*Required action*. Among the following entries, count the lines that contain "Empty" and report only the result.

*Source data*.
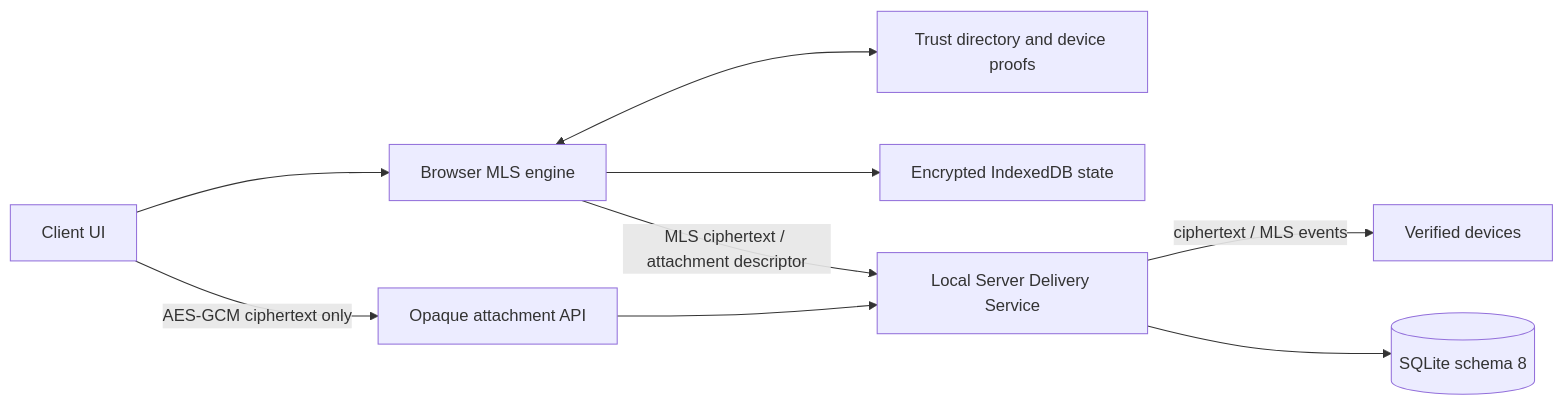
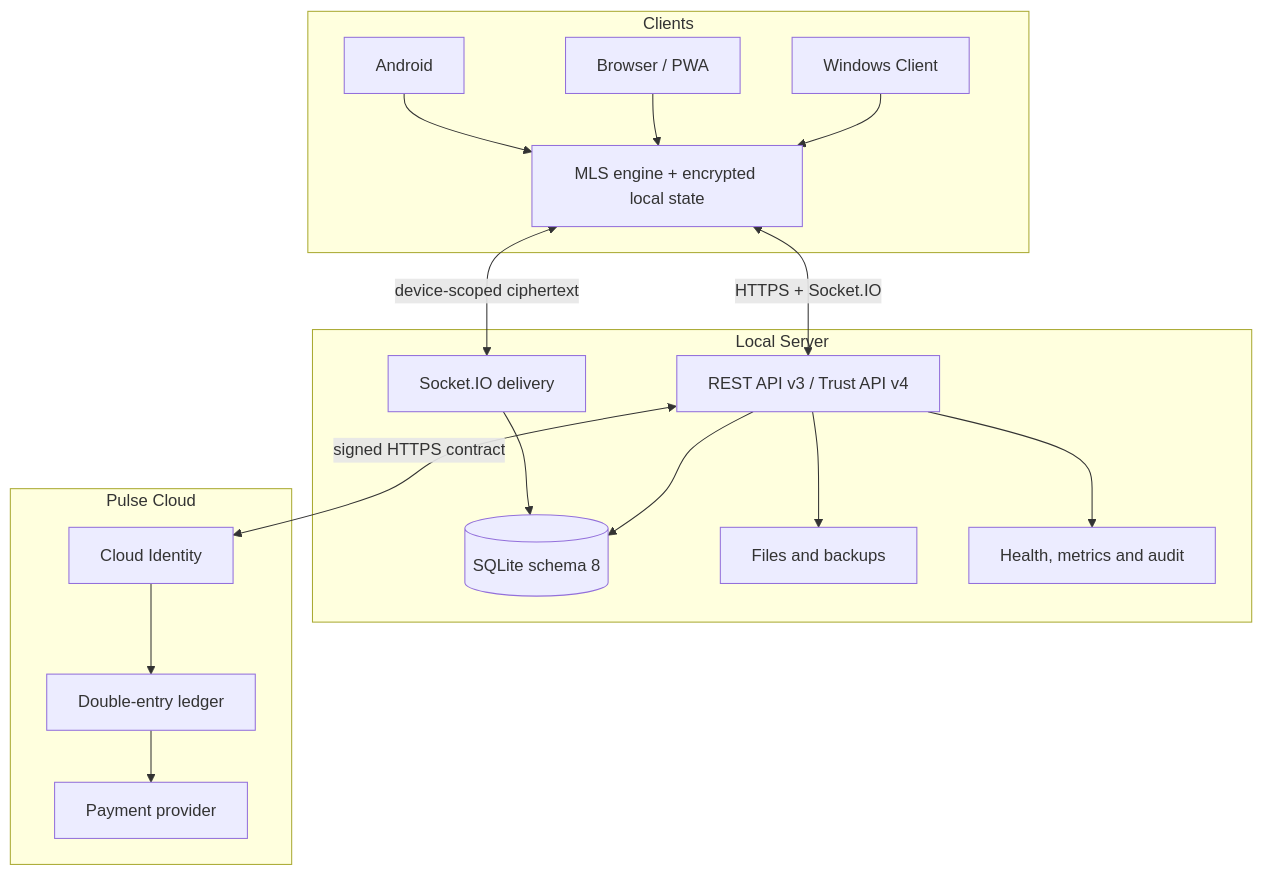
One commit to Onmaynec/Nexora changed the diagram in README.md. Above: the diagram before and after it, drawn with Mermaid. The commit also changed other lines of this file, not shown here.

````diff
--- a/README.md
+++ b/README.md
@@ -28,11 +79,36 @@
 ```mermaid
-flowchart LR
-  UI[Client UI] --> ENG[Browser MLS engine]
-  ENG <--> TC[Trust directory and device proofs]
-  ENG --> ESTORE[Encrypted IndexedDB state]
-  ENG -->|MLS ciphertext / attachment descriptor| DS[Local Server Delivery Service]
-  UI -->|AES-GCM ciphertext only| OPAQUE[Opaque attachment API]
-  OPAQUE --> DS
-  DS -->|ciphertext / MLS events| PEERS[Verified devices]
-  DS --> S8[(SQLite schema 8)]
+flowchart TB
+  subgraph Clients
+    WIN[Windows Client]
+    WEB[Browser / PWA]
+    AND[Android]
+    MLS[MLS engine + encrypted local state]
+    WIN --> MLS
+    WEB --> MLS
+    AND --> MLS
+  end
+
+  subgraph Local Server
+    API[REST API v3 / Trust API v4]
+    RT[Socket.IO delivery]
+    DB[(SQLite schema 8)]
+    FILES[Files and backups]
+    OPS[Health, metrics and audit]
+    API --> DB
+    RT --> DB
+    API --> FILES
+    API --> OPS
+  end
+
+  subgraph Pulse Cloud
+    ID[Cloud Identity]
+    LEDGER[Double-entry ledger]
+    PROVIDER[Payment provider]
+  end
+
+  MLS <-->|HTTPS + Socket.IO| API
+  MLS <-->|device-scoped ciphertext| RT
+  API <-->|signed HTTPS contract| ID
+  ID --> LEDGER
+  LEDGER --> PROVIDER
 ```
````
==
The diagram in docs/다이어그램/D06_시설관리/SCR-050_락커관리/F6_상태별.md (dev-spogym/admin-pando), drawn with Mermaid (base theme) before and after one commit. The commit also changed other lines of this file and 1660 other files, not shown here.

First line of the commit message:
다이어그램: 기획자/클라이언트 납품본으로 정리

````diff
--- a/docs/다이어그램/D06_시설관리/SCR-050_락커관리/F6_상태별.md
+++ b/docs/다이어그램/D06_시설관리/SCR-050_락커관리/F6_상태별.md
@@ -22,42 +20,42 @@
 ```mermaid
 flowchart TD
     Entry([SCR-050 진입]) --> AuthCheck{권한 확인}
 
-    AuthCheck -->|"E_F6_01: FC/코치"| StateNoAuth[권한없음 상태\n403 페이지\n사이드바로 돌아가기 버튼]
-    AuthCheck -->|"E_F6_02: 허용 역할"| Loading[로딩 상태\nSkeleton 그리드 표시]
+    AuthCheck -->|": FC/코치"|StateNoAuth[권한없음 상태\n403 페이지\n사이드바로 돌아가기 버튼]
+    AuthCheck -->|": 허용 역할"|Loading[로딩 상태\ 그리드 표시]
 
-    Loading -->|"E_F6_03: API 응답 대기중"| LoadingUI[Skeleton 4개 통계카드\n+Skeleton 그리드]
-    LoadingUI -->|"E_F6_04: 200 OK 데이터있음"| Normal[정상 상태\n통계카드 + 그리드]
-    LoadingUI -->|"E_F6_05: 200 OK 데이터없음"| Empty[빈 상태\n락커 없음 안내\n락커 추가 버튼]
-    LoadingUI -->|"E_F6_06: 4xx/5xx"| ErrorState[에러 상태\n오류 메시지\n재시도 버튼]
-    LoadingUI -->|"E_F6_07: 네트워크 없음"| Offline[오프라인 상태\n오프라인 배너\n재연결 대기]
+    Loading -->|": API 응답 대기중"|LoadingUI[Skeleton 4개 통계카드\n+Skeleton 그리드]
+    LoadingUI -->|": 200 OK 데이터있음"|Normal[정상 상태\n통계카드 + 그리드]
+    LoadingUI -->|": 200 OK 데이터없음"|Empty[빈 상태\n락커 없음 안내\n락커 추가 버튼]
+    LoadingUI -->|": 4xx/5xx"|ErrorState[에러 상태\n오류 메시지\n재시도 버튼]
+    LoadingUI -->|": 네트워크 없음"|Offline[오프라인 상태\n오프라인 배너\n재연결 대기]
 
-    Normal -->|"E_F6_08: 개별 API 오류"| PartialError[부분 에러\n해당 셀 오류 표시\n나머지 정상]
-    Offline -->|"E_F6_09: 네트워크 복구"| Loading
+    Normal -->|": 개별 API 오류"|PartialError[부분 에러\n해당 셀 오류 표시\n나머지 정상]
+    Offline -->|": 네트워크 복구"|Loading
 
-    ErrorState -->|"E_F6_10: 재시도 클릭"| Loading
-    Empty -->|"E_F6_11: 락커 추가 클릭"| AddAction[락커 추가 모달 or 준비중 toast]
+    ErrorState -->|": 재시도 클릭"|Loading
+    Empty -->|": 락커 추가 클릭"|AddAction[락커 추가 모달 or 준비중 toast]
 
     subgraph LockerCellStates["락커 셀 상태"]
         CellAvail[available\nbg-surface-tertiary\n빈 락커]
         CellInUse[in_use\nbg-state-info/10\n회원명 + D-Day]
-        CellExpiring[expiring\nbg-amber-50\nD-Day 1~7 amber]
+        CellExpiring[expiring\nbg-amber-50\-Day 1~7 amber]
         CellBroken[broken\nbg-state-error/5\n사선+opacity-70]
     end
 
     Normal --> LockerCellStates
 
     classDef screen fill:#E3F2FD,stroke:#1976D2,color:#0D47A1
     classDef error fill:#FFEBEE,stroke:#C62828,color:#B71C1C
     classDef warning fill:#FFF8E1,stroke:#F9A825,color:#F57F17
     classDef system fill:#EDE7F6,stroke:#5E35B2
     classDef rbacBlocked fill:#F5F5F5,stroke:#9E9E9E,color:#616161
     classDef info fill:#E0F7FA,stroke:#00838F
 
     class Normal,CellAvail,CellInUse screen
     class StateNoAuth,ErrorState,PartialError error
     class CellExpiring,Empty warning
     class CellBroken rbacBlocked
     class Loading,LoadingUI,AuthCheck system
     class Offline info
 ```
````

*Answer space*. 5